By definition, a constructive discharge occurs when a company makes a person’s working conditions so intolerable (such as through harassment or discrimination) that the worker feels compelled to resign. Federal law says that if an employee in the private sector wants to pursue a legal case, they must file a charge of harassment, discrimination or constructive discharge with the EEOC within 180 days from the day the illegal act took place; this deadline is extended to 300 calendar days if a state or local agency enforces a law that prohibits employment discrimination or harassment on the same basis. The time period is shortened to a very brief 45 days for any federal employee.
In the latest case, the Supreme Court was asked to consider what constitutes the last act of discrimination or harassment, as in when does the clock start running towards this calendar deadline to file suit?

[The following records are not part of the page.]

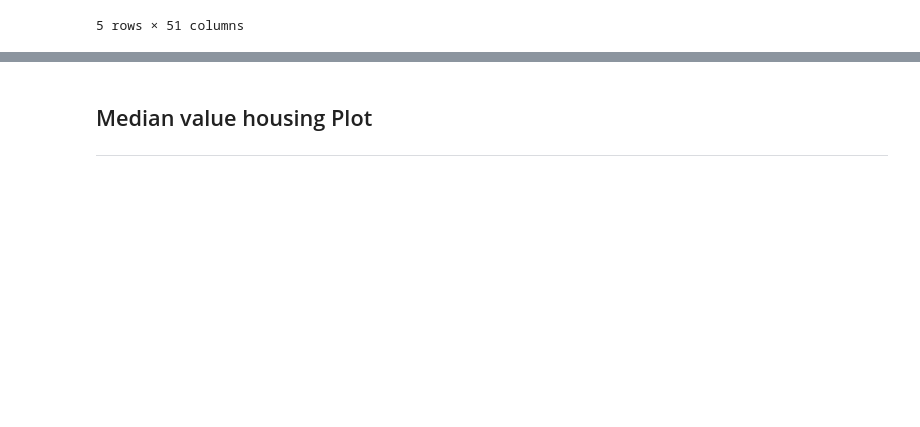
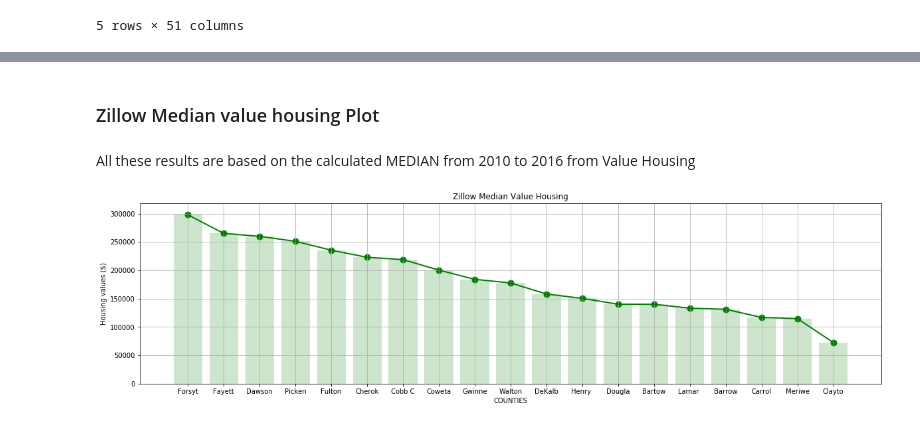
Before and after one commit to ricleongo/HousePricePredict, a Jupyter notebook: data_exploration.ipynb, the cells around one changed output, grey strips where cells are left out. Saved outputs shown, nothing was run; the diff lists cells and outputs as text; code cells hidden in the pictures; blank space fills up the shorter version.

```diff
--- a/data_exploration.ipynb
+++ b/data_exploration.ipynb
@@ -187,3 +197,42 @@ array([[<matplotlib.axes._subplots.AxesSubplot object at 0x...>,
 # %% [markdown]
-## Median value housing Plot
-___
+### Zillow Median value housing Plot
+# %%
+display(HTML(f'<marquee>All these results are based on the calculated MEDIAN from 2010 to 2016 from Value Housing</marquee>'))
+
+fig = plt.figure()
+
+ax = fig.subplots()
+
+zillow_value_housing = zillow_census_data[['Zillow Median Value Housing 2010',
+             'Zillow Median Value Housing 2011',
+             'Zillow Median Value Housing 2012',
+             'Zillow Median Value Housing 2013',
+             'Zillow Median Value Housing 2014',
+             'Zillow Median Value Housing 2015',
+             'Zillow Median Value Housing 2016'
+            ]].astype('float').T.mean()
+
+zillow_value_housing = zillow_value_housing.reset_index()
+
+zillow_value_housing = zillow_value_housing.drop(columns=["MunicipalCodeFIPS"])
+
+zillow_value_housing = zillow_value_housing.set_index("Name")
+
+zillow_value_housing = zillow_value_housing[0].sort_values(ascending=False)
+
+zillow_value_housing_x = [(x[:(len(x) - x.find(" County,")) - 10]) for x in zillow_value_housing.index.values]
+
+ax.plot(zillow_value_housing_x, zillow_value_housing, linewidth = 2, color="g")
+ax.scatter(zillow_value_housing_x, zillow_value_housing, label=None, s = 80, color="g")
+ax.bar(zillow_value_housing_x, zillow_value_housing, color="g", alpha=0.2)
+
+ax.set_title("Zillow Median Value Housing")
+ax.set_xlabel("COUNTIES")
+ax.set_ylabel("Housing values ($)")
+
+ax.grid()
+
+fig.set_size_inches(20, 5)
+# %% [output]
+All these results are based on the calculated MEDIAN from 2010 to 2016 from Value Housing
+[figure, added]
```
Also changed, not shown: parts of 26 cells of this notebook, 2 other files.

They determined that the date the employee resigns – even if they stay in their job for several weeks thereafter – should mark the start of the clock.
The issue was broached after former postal worker, Marvin Green, sued the US Postal Service (USPS), claiming constructive discharge. Green claimed that he was denied a promotion in late 2009 on the grounds that he was African-American. He asserted that following this, his relationship with his employer soured and his supervisors eventually accused him of deliberately delaying the mail, which is considered a federal offense. On December 16, 2009, both Green and USPS signed an agreement in which the postal service agreed not to pursue criminal charges in exchange for Green either retiring or accepting a position elsewhere and for less pay. Green elected to retire and submitted his resignation on February 9, 2010 with an effective date of March 31.

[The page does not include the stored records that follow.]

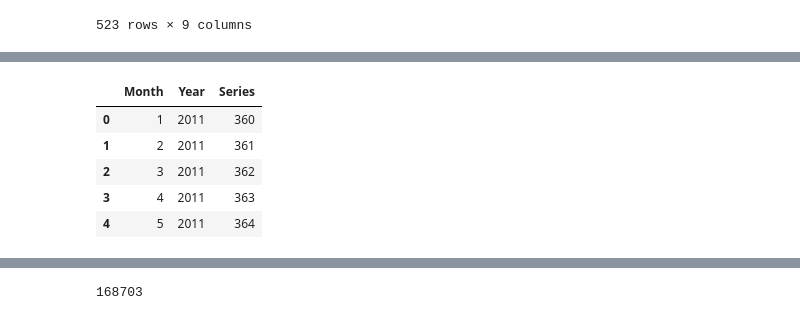
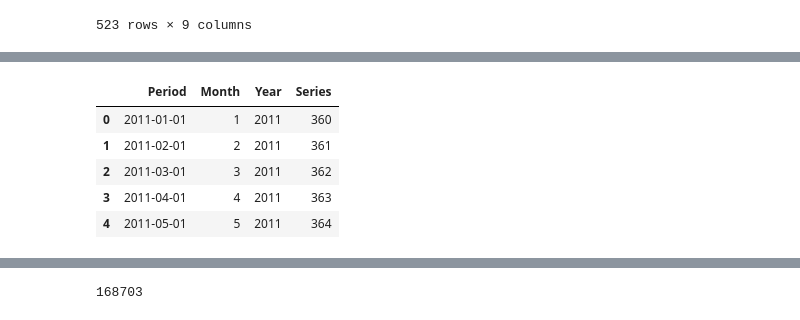
Before and after one commit to data-to-insight/ERN-sessions, a Jupyter notebook: Intro to forecasting and ML/2 Time series forecasting with pycaret.ipynb, the cells around one changed output, grey strips where cells are left out. Saved outputs shown, nothing was run; the diff lists cells and outputs as text; code cells hidden in the pictures.

```diff
--- a/Intro to forecasting and ML/2 Time series forecasting with pycaret.ipynb
+++ b/Intro to forecasting and ML/2 Time series forecasting with pycaret.ipynb
@@ -27,11 +27,11 @@ df
 | 522 | United Kingdom | 2023-07-01 | 152.00 | 289824 | 0.50 | ... |
 523 rows × 9 columns
 # %%
-df.drop(['Name',
-        'Period',
-        'House price index All property types',
-        'Percentage change (monthly) All property types',
-        'Percentage change (yearly) All property types'], axis=1, inplace=True)
-df = df[['Series', 'Year', 'Month', 'Average price All property types']]
+# df.drop(['Name',
+#         #'Period',
+#         'House price index All property types',
+#         'Percentage change (monthly) All property types',
+#         'Percentage change (yearly) All property types'], axis=1, inplace=True)
+df = df[['Series','Period',  'Year', 'Month', 'Average price All property types']]
 df
 # %% [output]
@@ -107,18 +132,19 @@ best = compare_models(sort = 'MAE')
 # %%
 future_dates = pd.date_range(start = '2011-01-01', end = '2030-01-01', freq = 'MS')
 future_df = pd.DataFrame()
+future_df['Period'] = future_dates
 future_df['Month'] = [i.month for i in future_dates]
 future_df['Year'] = [i.year for i in future_dates]
 max_series = df['Series'][df['Year'] < 2010].max()
 future_df['Series'] = np.arange(max_series,(max_series+len(future_dates)))
 future_df.head()
 # %% [output]
-|  | Month | Year | Series |
-| 0 | 1 | 2011 | 360 |
-| 1 | 2 | 2011 | 361 |
-| 2 | 3 | 2011 | 362 |
-| 3 | 4 | 2011 | 363 |
-| 4 | 5 | 2011 | 364 |
+|  | Period | Month | Year | Series |
+| 0 | 2011-01-01 | 1 | 2011 | 360 |
+| 1 | 2011-02-01 | 2 | 2011 | 361 |
+| 2 | 2011-03-01 | 3 | 2011 | 362 |
+| 3 | 2011-04-01 | 4 | 2011 | 363 |
+| 4 | 2011-05-01 | 5 | 2011 | 364 |
 # %%
 predictions_future = predict_model(best, data=future_df)
 
```
Also changed, not shown: parts of 8 cells of this notebook, 1 other file.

On March 22, Green contacted an EEO counselor and alleged that he was constructively discharged. He then filed suit in a federal district court, which dismissed his charges on the basis that it was untimely because he failed to contact the counselor within the 45 days allotted to federal workers of the December date in which he signed the agreement with USPS. Green appealed, and the case eventually made its way to the Supreme Court, where they sided with him that the period begins on the date an employee resigns.
In its ruling, the court said that in such cases, the matter alleged to be discriminatory includes the discharge itself. Specifically, the court said a resignation is part of the elements of a constructive discharge claim, so without a resignation, the claim can’t even exist. Further, requiring that a complaint be filed before resignation occurs would ignore that an employee may not be in a position to leave his job immediately.
HR Morning notes that while this particular ruling is focused on the constructive discharge cases and their very restrictive timelines for filing, it is reasonable to suggest that it could also apply to state anti-discrimination and anti-harassment laws as well.